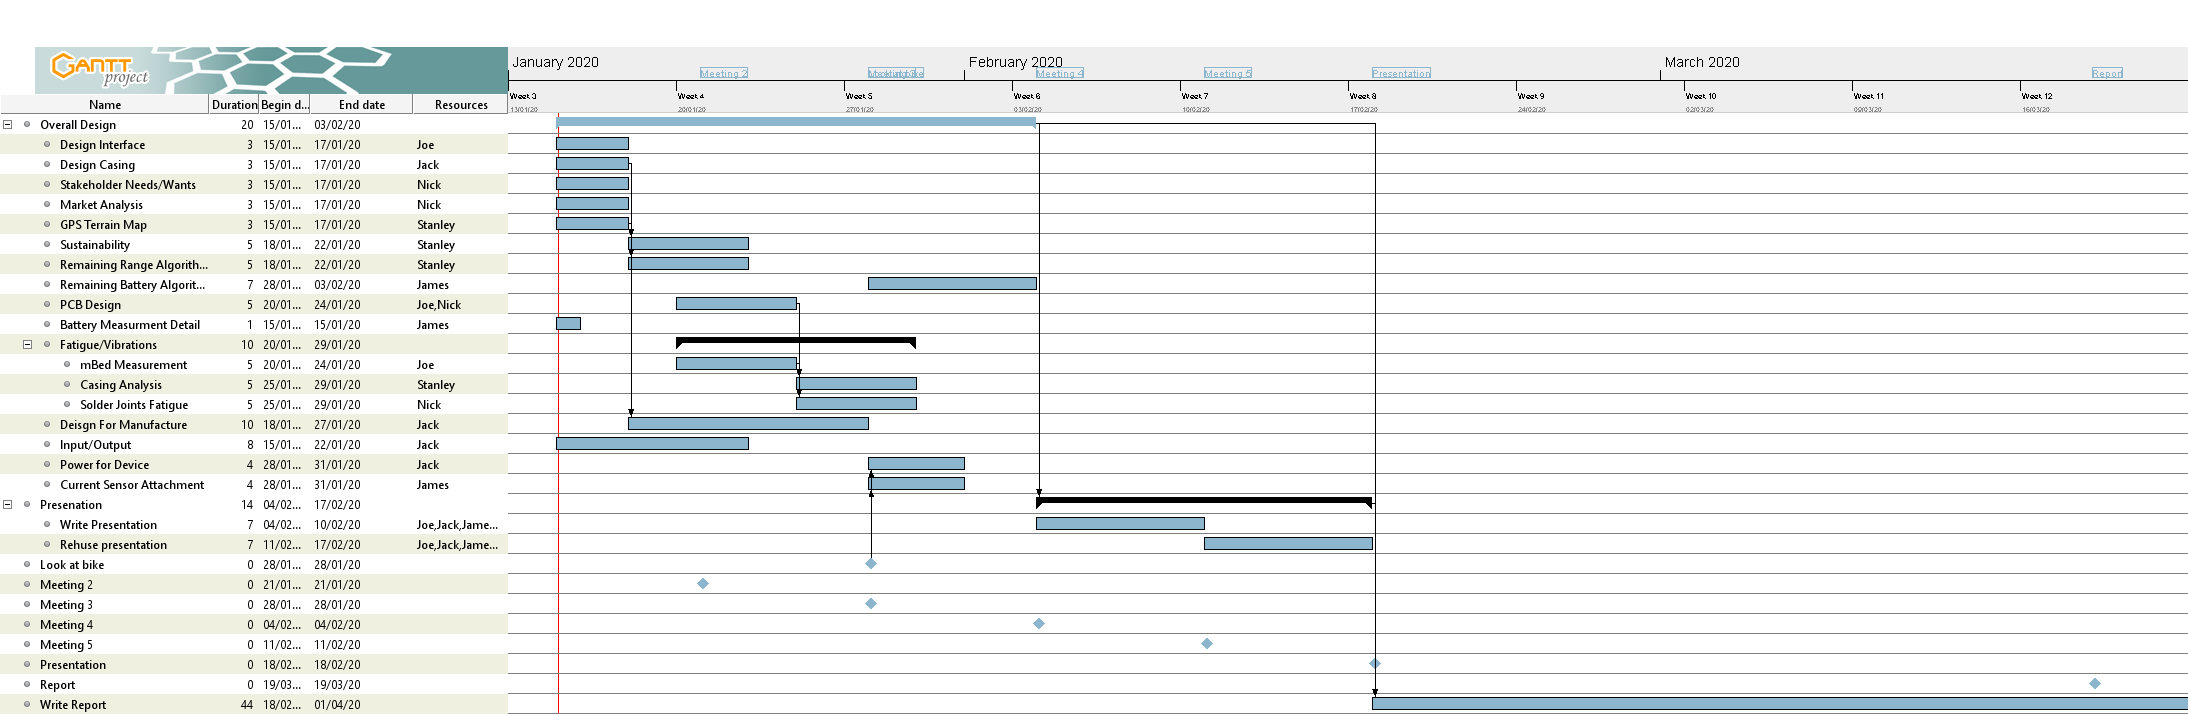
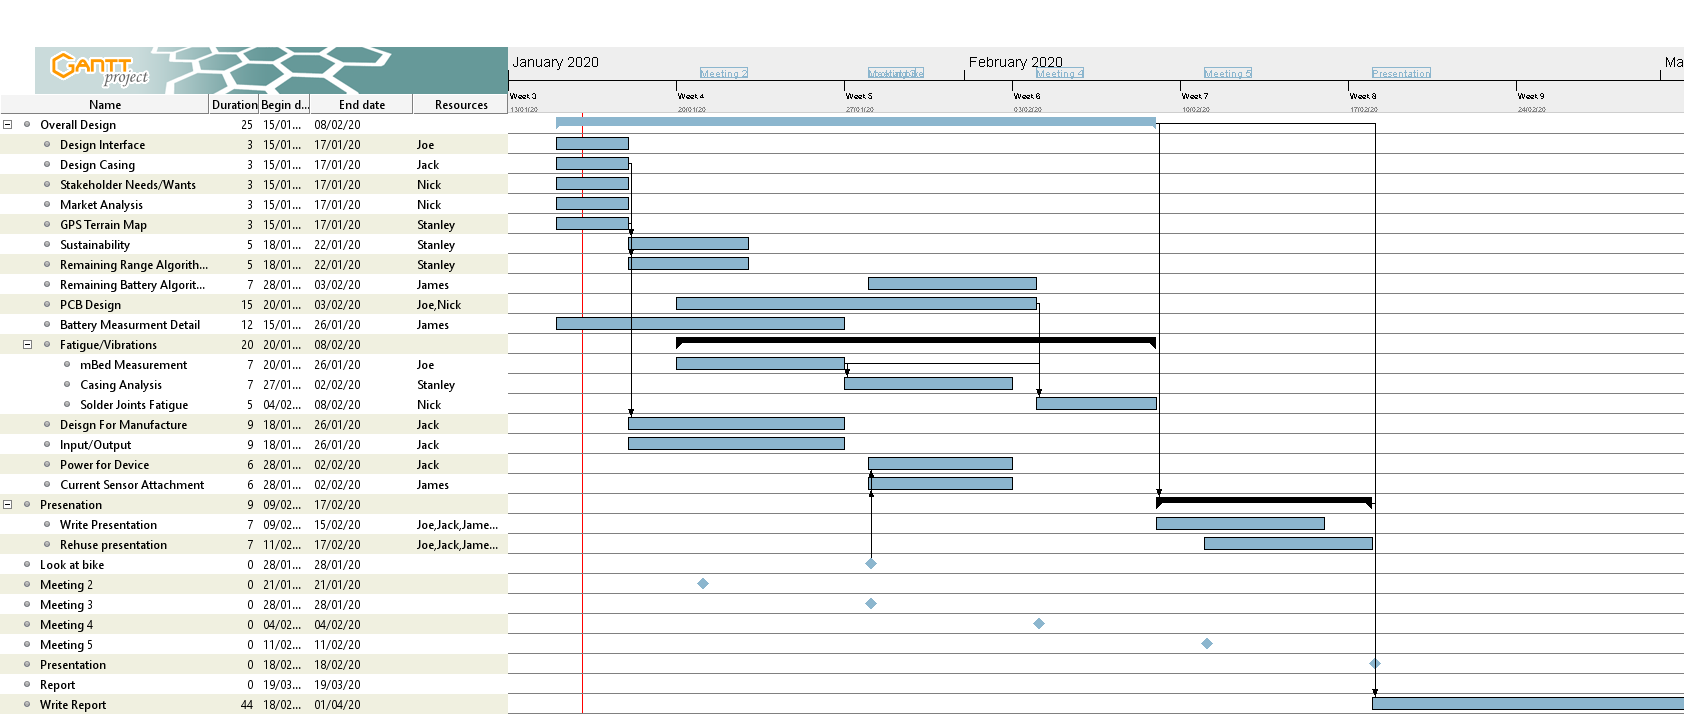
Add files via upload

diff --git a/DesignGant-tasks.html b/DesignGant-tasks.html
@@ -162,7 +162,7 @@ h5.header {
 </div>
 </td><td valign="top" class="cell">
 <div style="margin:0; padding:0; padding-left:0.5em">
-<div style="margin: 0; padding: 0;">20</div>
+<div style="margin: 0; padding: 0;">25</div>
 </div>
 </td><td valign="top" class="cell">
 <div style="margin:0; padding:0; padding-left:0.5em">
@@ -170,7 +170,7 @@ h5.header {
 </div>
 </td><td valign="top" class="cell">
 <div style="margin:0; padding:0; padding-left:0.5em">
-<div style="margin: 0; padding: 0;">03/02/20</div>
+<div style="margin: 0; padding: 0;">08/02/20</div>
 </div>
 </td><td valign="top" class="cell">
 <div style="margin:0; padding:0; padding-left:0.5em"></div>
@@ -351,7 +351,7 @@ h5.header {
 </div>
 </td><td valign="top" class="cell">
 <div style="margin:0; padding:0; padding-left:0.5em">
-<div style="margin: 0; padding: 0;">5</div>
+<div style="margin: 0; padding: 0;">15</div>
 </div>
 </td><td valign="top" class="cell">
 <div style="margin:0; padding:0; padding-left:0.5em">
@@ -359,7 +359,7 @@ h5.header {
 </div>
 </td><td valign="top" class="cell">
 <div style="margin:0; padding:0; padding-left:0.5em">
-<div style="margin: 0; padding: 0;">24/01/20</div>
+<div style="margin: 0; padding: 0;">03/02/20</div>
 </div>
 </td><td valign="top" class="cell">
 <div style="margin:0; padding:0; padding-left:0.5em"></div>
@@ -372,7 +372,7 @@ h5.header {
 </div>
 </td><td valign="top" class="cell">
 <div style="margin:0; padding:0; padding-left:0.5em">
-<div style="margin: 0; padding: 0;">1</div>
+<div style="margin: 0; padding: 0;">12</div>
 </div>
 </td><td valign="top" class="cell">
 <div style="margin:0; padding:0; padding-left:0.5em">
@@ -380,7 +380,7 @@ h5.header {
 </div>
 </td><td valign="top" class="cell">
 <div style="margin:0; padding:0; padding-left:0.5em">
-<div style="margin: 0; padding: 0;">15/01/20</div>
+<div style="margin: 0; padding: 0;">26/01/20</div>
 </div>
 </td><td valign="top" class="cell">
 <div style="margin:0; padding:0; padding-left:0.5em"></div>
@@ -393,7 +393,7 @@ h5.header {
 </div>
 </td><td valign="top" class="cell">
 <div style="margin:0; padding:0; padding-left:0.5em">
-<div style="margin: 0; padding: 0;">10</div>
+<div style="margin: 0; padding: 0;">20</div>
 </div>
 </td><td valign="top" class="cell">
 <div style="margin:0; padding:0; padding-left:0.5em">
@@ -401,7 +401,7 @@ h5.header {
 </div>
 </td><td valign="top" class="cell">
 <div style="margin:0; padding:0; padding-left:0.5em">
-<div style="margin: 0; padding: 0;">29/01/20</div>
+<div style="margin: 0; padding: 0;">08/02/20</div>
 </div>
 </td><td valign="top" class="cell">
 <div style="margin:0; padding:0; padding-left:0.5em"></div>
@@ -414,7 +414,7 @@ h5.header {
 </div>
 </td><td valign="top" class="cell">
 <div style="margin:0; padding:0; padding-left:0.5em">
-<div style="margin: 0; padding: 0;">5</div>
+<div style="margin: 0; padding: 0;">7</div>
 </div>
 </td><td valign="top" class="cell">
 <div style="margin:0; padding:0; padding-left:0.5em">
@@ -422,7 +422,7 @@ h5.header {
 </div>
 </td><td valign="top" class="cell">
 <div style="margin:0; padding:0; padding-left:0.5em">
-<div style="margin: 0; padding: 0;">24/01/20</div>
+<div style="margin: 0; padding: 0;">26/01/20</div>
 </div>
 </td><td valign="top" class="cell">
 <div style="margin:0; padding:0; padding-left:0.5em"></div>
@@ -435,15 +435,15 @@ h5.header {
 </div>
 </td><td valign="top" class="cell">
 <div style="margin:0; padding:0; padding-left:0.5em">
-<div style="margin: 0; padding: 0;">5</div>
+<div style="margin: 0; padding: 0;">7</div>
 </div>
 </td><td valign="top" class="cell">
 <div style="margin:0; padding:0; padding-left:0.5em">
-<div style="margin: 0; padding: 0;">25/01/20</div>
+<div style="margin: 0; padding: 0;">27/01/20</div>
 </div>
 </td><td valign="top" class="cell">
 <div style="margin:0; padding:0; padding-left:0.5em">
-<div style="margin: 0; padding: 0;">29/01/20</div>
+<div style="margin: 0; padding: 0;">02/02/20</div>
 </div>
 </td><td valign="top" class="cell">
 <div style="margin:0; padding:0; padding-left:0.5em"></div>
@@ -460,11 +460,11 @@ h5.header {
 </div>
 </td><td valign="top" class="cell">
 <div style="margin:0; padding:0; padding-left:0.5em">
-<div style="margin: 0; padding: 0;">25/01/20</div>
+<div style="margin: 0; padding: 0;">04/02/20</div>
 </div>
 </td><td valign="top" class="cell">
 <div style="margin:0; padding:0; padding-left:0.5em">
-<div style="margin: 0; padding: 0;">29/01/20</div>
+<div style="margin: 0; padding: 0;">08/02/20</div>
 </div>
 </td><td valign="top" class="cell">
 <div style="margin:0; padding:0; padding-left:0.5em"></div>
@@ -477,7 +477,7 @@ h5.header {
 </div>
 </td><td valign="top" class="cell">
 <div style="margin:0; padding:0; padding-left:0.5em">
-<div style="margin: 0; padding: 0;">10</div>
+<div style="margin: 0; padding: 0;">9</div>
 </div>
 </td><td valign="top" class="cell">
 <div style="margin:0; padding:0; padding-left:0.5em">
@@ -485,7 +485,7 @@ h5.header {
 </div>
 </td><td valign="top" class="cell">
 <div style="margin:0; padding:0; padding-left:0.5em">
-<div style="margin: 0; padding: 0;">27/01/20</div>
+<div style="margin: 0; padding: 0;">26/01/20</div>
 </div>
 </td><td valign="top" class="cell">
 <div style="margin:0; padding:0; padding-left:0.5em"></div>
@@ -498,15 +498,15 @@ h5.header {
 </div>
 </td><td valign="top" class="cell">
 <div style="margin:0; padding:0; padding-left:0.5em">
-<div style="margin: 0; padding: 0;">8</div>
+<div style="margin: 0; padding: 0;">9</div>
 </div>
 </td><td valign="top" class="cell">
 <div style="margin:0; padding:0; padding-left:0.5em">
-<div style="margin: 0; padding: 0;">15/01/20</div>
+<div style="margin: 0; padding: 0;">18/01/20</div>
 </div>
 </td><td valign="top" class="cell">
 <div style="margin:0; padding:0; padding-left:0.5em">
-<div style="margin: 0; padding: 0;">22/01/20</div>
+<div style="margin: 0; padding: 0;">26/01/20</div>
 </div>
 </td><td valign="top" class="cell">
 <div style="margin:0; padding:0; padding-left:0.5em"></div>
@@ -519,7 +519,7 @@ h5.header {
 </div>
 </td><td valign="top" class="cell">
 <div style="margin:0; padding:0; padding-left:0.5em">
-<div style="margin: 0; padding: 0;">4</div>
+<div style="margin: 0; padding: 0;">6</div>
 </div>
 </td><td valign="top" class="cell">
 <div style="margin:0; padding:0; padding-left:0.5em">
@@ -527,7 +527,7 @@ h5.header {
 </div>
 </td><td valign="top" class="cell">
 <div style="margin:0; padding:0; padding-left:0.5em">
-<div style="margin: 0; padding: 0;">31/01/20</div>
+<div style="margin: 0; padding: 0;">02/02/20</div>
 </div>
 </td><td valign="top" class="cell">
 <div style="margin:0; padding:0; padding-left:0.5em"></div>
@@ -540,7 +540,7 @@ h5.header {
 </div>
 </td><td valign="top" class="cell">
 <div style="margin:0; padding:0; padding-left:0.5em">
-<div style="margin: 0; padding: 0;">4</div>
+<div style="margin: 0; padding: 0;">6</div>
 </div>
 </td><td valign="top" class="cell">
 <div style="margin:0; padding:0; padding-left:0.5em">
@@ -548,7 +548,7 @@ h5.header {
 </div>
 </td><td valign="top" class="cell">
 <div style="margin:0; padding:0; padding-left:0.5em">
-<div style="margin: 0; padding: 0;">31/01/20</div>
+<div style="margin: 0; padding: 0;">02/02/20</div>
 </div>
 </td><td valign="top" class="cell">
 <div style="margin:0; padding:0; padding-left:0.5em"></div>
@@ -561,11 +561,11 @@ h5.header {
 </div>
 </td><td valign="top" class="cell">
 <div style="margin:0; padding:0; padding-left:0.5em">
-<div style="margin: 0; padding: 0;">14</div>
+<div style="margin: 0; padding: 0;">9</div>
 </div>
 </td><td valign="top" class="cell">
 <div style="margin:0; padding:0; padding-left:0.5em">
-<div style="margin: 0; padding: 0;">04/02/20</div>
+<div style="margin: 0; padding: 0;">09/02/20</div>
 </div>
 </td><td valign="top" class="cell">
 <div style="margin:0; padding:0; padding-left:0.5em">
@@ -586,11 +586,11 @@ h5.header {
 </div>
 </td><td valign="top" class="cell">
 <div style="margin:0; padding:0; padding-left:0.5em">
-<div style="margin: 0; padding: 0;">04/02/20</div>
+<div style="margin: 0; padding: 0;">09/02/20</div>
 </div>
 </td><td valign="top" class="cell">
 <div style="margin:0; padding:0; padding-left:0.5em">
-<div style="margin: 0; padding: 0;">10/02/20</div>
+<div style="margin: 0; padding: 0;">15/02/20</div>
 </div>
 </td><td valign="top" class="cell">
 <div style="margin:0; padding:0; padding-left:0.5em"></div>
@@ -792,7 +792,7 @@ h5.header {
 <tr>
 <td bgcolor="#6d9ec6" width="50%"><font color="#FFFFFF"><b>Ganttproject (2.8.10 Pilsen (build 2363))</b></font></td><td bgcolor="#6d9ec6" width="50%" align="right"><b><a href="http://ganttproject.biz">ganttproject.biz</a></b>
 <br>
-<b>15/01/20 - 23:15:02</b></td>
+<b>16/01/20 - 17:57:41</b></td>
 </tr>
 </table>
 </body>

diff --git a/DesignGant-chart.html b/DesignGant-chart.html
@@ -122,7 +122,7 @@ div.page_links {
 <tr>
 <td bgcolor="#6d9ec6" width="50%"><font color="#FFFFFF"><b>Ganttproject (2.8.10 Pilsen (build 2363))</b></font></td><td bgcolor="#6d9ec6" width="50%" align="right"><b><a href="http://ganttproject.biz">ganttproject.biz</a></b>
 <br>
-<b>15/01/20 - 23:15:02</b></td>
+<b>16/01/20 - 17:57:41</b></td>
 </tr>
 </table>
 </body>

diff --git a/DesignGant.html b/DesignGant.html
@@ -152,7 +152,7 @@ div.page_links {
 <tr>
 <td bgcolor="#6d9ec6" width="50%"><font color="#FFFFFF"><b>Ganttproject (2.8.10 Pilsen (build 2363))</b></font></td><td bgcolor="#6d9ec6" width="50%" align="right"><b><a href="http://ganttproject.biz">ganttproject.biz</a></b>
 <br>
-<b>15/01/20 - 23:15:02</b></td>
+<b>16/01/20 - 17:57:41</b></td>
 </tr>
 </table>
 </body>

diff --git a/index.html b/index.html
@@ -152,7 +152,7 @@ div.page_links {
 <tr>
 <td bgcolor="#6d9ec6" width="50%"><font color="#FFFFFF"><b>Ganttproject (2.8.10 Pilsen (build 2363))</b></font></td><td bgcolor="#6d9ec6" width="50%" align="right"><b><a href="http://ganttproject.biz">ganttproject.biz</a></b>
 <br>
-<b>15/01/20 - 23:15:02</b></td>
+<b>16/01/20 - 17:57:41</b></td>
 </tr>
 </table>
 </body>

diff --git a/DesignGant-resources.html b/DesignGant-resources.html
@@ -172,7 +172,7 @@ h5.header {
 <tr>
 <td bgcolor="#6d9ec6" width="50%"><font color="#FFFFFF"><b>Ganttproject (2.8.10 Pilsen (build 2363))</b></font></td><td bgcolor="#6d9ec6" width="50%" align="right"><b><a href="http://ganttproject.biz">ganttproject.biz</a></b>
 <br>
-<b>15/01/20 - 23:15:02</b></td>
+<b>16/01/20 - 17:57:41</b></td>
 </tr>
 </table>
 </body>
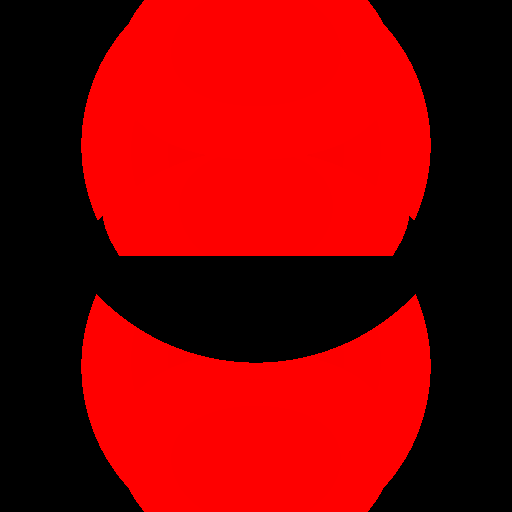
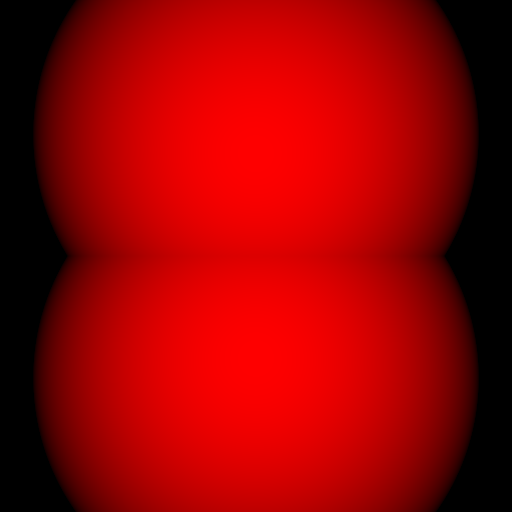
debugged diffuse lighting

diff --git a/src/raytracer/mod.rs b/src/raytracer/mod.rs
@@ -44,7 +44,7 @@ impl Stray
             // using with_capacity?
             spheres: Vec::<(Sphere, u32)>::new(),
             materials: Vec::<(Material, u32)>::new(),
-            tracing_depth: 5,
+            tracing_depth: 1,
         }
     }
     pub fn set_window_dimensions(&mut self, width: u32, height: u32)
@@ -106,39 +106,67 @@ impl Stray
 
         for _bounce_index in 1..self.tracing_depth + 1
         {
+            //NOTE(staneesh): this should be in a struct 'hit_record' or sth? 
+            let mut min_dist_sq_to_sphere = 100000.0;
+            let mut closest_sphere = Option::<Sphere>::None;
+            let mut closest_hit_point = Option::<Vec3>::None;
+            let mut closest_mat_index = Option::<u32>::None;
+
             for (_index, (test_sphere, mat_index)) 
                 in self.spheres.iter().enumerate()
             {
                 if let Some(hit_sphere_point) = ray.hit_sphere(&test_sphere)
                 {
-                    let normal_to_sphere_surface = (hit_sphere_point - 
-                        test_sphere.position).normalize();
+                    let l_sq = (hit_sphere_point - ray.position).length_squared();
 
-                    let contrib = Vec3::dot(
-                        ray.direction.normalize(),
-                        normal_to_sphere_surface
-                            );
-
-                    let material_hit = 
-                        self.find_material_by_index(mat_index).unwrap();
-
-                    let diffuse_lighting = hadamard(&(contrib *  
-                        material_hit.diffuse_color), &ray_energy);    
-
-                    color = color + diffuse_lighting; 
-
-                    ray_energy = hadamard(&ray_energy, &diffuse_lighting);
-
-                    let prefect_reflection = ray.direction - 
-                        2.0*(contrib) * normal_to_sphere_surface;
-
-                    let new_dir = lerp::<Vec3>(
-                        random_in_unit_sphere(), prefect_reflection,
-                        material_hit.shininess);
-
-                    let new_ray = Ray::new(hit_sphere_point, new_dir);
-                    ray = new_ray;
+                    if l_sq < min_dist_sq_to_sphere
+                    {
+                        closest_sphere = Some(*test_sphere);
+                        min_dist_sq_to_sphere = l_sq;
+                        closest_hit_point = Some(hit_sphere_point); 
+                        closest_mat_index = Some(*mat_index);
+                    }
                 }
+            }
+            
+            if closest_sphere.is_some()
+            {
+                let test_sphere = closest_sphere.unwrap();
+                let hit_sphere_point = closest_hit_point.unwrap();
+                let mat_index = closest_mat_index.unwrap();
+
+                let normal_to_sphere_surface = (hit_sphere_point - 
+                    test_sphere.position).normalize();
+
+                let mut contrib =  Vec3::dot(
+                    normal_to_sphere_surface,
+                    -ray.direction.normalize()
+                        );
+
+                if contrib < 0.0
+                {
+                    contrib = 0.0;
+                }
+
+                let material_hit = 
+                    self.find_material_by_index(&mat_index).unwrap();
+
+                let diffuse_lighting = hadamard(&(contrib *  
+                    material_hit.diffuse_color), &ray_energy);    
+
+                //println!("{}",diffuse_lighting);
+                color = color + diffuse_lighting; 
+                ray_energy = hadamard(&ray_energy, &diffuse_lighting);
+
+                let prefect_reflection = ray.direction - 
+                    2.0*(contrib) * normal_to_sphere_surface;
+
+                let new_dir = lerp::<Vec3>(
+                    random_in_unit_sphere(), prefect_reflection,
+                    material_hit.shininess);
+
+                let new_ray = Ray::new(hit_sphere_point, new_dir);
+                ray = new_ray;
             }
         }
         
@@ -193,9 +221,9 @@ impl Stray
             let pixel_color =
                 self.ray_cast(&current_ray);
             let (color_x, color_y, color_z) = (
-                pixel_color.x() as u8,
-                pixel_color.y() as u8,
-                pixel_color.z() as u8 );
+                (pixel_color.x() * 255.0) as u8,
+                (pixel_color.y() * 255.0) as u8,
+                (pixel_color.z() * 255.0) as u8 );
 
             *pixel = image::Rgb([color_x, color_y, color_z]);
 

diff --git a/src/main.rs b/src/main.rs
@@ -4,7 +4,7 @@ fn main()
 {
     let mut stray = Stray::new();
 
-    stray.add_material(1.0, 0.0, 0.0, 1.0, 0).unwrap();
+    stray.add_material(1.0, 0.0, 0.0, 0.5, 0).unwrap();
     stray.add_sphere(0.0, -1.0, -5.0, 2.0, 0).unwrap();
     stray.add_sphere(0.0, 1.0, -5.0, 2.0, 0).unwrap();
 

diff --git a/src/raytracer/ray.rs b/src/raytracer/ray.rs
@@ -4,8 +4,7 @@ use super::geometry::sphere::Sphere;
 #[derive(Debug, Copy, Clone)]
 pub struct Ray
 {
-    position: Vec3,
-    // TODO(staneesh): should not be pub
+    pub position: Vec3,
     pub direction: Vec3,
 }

⁂

• What is needed:
For every line above that has "self" in it, copy the line.

• Reply:
     pub fn set_window_dimensions(&mut self, width: u32, height: u32)
         for _bounce_index in 1..self.tracing_depth + 1
                 in self.spheres.iter().enumerate()
-                        self.find_material_by_index(mat_index).unwrap();
+                    self.find_material_by_index(&mat_index).unwrap();
                 self.ray_cast(&current_ray);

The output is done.